Work instruction:
Return each line of the listing that has the word "index" in it.

*** Given information Section Begins ***

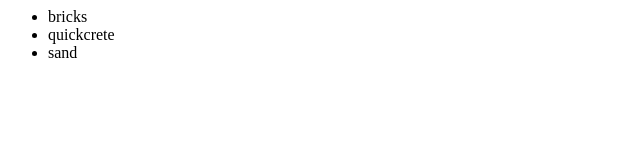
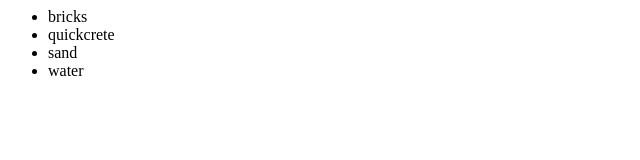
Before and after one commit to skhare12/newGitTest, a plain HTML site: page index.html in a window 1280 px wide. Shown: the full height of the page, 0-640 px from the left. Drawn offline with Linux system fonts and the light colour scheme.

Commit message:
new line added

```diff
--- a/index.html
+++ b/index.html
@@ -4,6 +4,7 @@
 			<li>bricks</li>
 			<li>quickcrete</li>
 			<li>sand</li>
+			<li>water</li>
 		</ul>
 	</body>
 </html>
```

*** Given information Section Ends ***

Your solution:
Before and after one commit to skhare12/newGitTest, a plain HTML site: page index.html in a window 1280 px wide. Shown: the full height of the page, 0-640 px from the left. Drawn offline with Linux system fonts and the light colour scheme.
--- a/index.html
+++ b/index.html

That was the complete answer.